The rights of lesbian, gay, bisexual, and transgender people progressed rather swiftly in the past few months in the US — the biggest victory being the collapse of barriers to marriage equality. But, something has kept me in my seat, rather than jumping for joy like other LGBT folks. I finally named my hesitation. It is the fear that the heterosexual, cisgender dominated country we live in will soon grow tired of us. Favoring LGBT rights and celebrating how similar people are no matter their sexual and gender identities seems in vogue right now. If things progress as they have for racial and gender justice, in a few decades, some major victory will be considered no longer necessary and there will be loud claims that we live in a post-sexuality/post-homophobia and post-gender/post-transphobia society.

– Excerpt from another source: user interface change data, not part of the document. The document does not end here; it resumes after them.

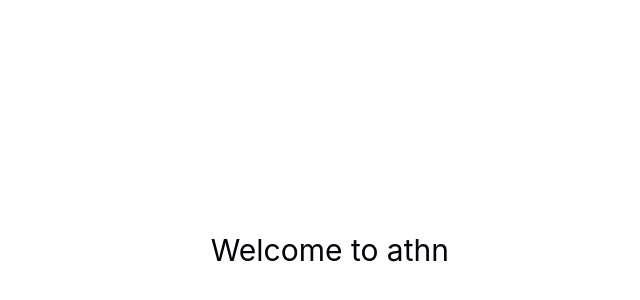
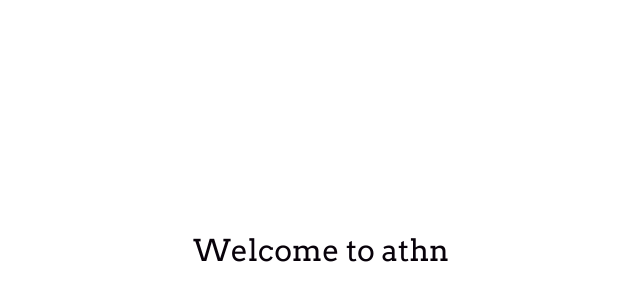
Before and after one commit to vitorlofonseca/athn, a Vue app: page / in a window 1280 px wide. Shown: the part 150-450 px from the top of the page, without its empty margins (191-831 px from the left). Built offline with nearby package versions, Linux system fonts and the light colour scheme.

Commit message:
Changing font

```diff
--- a/index.html
+++ b/index.html
@@ -1,9 +1,15 @@
 <!DOCTYPE html>
 <html lang="en">
   <head>
-    <meta charset="UTF-8">
-    <link rel="icon" href="/favicon.ico">
-    <meta name="viewport" content="width=device-width, initial-scale=1.0">
+    <meta charset="UTF-8" />
+    <link rel="icon" href="/favicon.ico" />
+    <meta name="viewport" content="width=device-width, initial-scale=1.0" />
+    <link rel="preconnect" href="https://fonts.googleapis.com" />
+    <link rel="preconnect" href="https://fonts.gstatic.com" crossorigin />
+    <link
+      href="https://fonts.googleapis.com/css2?family=Arvo&display=swap"
+      rel="stylesheet"
+    />
     <title>Vite App</title>
   </head>
   <body>
--- a/src/assets/base.css
+++ b/src/assets/base.css
@@ -60,9 +60,7 @@
   background: var(--color-background);
   transition: color 0.5s, background-color 0.5s;
   line-height: 1.6;
-  font-family: Inter, -apple-system, BlinkMacSystemFont, "Segoe UI", Roboto,
-    Oxygen, Ubuntu, Cantarell, "Fira Sans", "Droid Sans", "Helvetica Neue",
-    sans-serif;
+  font-family: "Arvo", serif;
   font-size: 15px;
   text-rendering: optimizeLegibility;
   -webkit-font-smoothing: antialiased;
```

But, still today, the fight for equal rights and status of LGBT people is far from over, and far from won. Just look from a global perspective:
- “Haiti gangs beat 47 gays with machetes, sticks and cement blocks“

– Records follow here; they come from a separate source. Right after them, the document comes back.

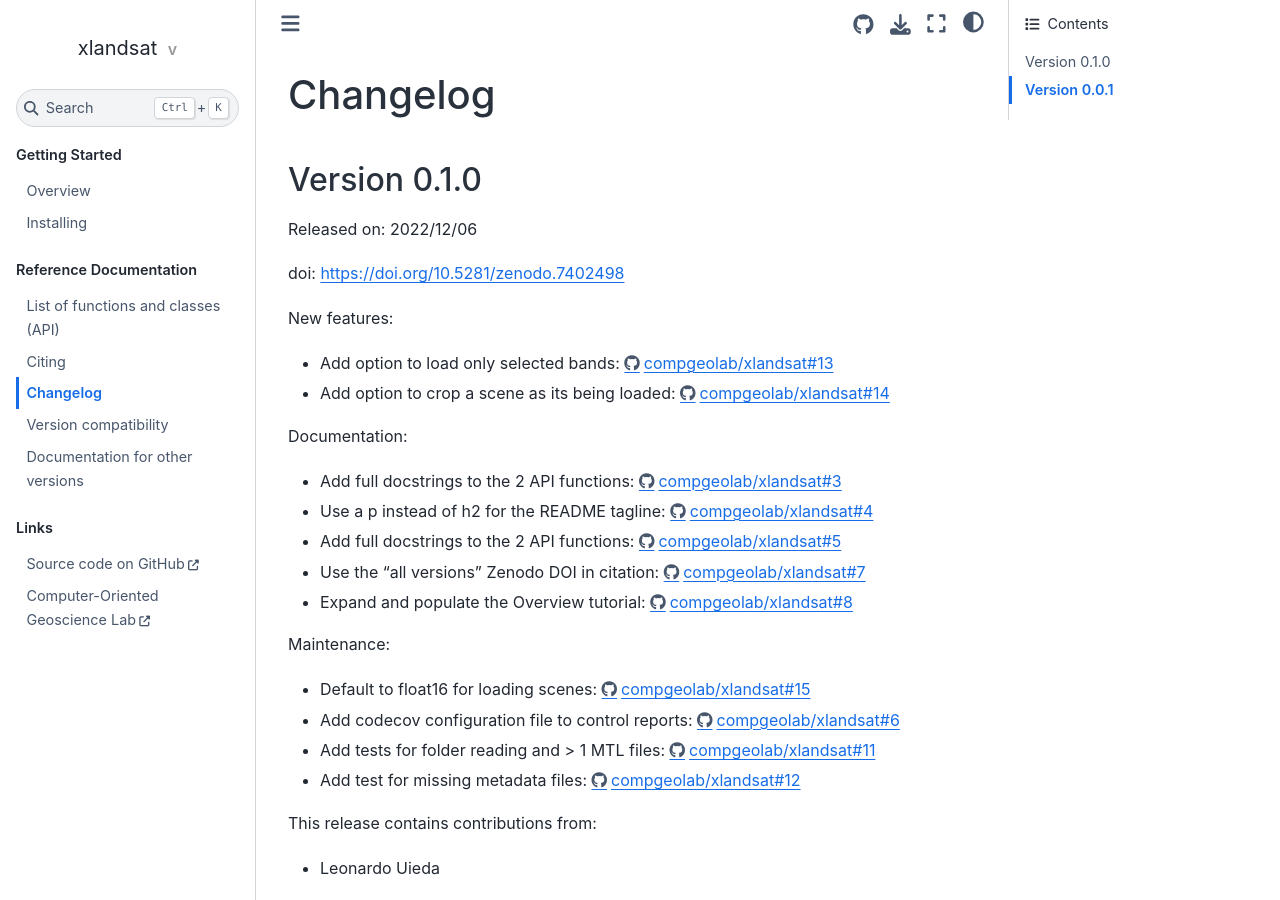
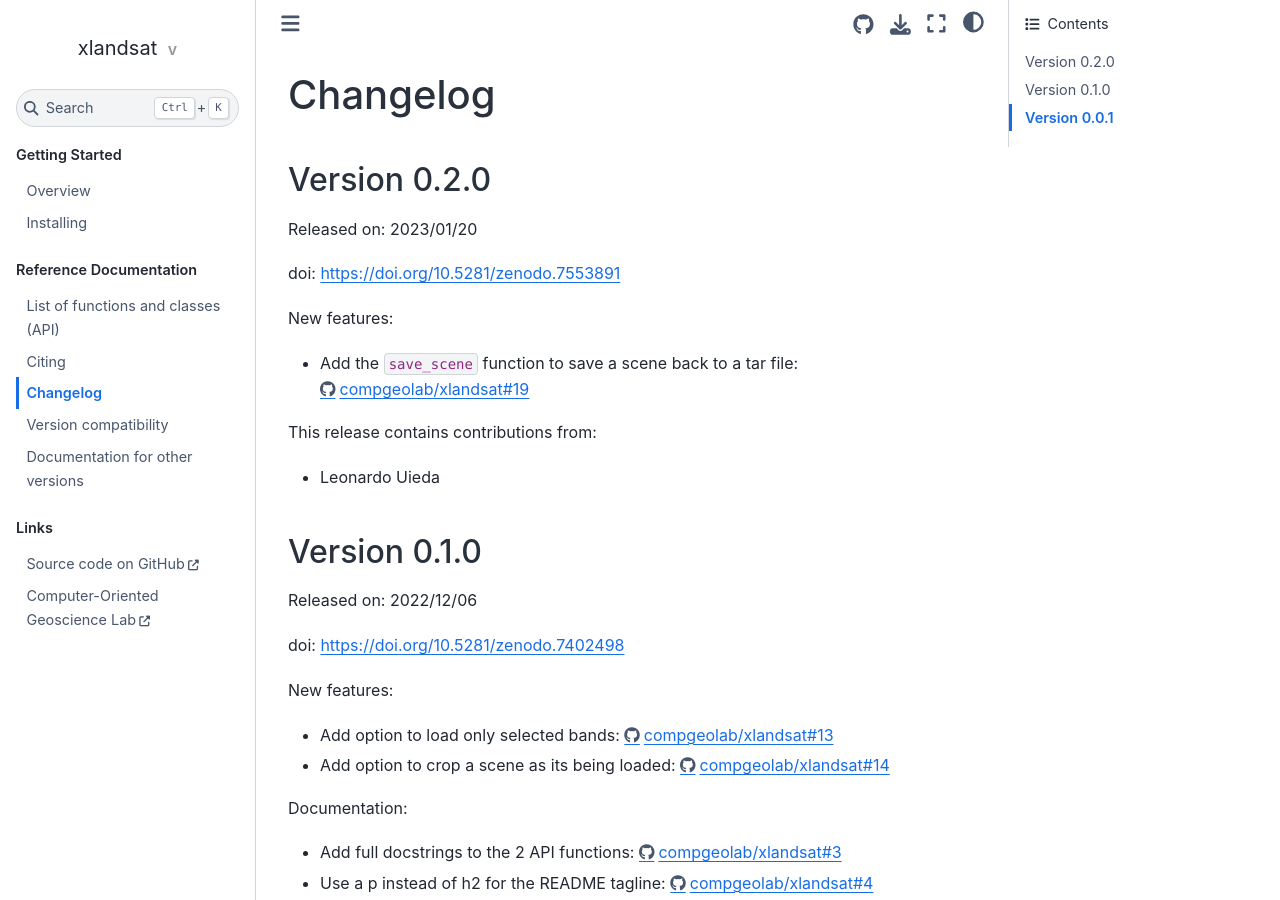
Before and after one commit to compgeolab/xlandsat, a Sphinx documentation site: the page built from doc/changes.rst, in a window 1280 px wide and 900 px high. Built offline with Sphinx 7.4.7 and the Sphinx Book theme 1.1.4, drawn with Linux system fonts in a browser that asks for light colours; the version number could not be read and is left out.

Commit message:
Add changelog entry for v0.2.0
Minor release with the new `save_scene` function.

```diff
--- a/doc/changes.rst
+++ b/doc/changes.rst
@@ -2,6 +2,21 @@
 
 Changelog
 =========
+
+Version 0.2.0
+-------------
+
+Released on: 2023/01/20
+
+doi: https://doi.org/10.5281/zenodo.7553891
+
+New features:
+
+* Add the ``save_scene`` function to save a scene back to a tar file: https://github.com/compgeolab/xlandsat/pull/19
+
+This release contains contributions from:
+
+* Leonardo Uieda
 
 Version 0.1.0
 -------------
```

- “Russians Are Using Social Media to Lure In and Publicly Humiliate Gay Men” (also see this). This is happening in the midst of increasing legal forms of discrimination that have been passed by Russia’s President, Vladimir Putin, to make homosexuality illegal essentially. Some have been boycotting Russian products (e.g., Stoli vodka) and warning about the dangers for many LGBT athletes and spectators when the Olympic games are held in Russia in 2014.

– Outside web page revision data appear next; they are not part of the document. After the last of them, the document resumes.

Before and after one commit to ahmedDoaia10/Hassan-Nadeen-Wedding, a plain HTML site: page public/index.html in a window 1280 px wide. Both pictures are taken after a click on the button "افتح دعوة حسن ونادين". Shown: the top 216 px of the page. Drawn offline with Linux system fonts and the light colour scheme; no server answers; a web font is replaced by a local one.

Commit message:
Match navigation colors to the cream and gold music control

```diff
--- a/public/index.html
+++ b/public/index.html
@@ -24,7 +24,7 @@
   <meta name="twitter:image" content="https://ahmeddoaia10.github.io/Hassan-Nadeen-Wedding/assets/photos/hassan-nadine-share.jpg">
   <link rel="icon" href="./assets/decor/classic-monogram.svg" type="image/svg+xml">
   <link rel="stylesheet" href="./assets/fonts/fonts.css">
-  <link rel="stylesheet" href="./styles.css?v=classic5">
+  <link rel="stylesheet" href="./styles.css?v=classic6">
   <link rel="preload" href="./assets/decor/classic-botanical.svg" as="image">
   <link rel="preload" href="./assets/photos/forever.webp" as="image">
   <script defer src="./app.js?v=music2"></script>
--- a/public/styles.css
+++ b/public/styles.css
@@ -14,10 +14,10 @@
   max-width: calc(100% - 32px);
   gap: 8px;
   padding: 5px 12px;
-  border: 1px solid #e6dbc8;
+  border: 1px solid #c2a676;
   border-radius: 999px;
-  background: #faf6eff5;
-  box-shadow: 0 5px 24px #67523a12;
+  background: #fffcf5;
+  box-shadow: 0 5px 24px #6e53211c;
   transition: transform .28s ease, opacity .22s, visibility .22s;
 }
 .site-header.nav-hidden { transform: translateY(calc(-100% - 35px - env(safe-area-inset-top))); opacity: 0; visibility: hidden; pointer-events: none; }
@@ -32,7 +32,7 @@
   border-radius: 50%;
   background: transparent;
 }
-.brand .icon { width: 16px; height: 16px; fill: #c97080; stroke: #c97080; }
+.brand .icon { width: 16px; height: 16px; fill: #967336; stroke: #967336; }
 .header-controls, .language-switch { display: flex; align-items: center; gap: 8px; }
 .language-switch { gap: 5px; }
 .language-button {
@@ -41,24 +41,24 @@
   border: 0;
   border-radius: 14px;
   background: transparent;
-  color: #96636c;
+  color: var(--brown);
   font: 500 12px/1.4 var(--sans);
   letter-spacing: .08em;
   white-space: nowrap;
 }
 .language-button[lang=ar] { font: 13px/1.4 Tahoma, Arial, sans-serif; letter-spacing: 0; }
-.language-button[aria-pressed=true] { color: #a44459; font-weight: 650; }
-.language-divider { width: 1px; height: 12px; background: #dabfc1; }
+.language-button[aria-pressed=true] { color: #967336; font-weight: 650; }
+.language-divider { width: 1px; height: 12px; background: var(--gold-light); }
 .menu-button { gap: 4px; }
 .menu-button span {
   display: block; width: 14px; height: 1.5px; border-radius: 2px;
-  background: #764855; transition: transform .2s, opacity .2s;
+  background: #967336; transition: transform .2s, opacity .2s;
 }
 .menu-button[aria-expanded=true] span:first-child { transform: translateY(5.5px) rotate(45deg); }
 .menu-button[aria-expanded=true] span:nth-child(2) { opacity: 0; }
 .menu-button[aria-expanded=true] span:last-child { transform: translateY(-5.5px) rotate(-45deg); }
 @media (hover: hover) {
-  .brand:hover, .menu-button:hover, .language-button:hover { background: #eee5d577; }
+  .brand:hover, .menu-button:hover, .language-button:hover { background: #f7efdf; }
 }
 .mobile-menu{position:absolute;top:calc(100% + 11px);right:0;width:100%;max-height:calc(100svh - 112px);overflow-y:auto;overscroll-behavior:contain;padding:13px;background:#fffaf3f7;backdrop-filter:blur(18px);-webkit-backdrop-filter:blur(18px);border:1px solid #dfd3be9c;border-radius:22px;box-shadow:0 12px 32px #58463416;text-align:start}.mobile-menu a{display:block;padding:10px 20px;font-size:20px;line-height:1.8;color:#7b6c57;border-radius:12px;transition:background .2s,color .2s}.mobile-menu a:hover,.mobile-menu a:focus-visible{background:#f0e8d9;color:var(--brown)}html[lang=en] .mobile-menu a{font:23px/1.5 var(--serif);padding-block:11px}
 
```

The United Nations has initiated a campaign, Born Free & Equal, to challenge trans-, bi-, and homophobic prejudice and discrimination around the world. It is a start, and they have a huge task ahead of them.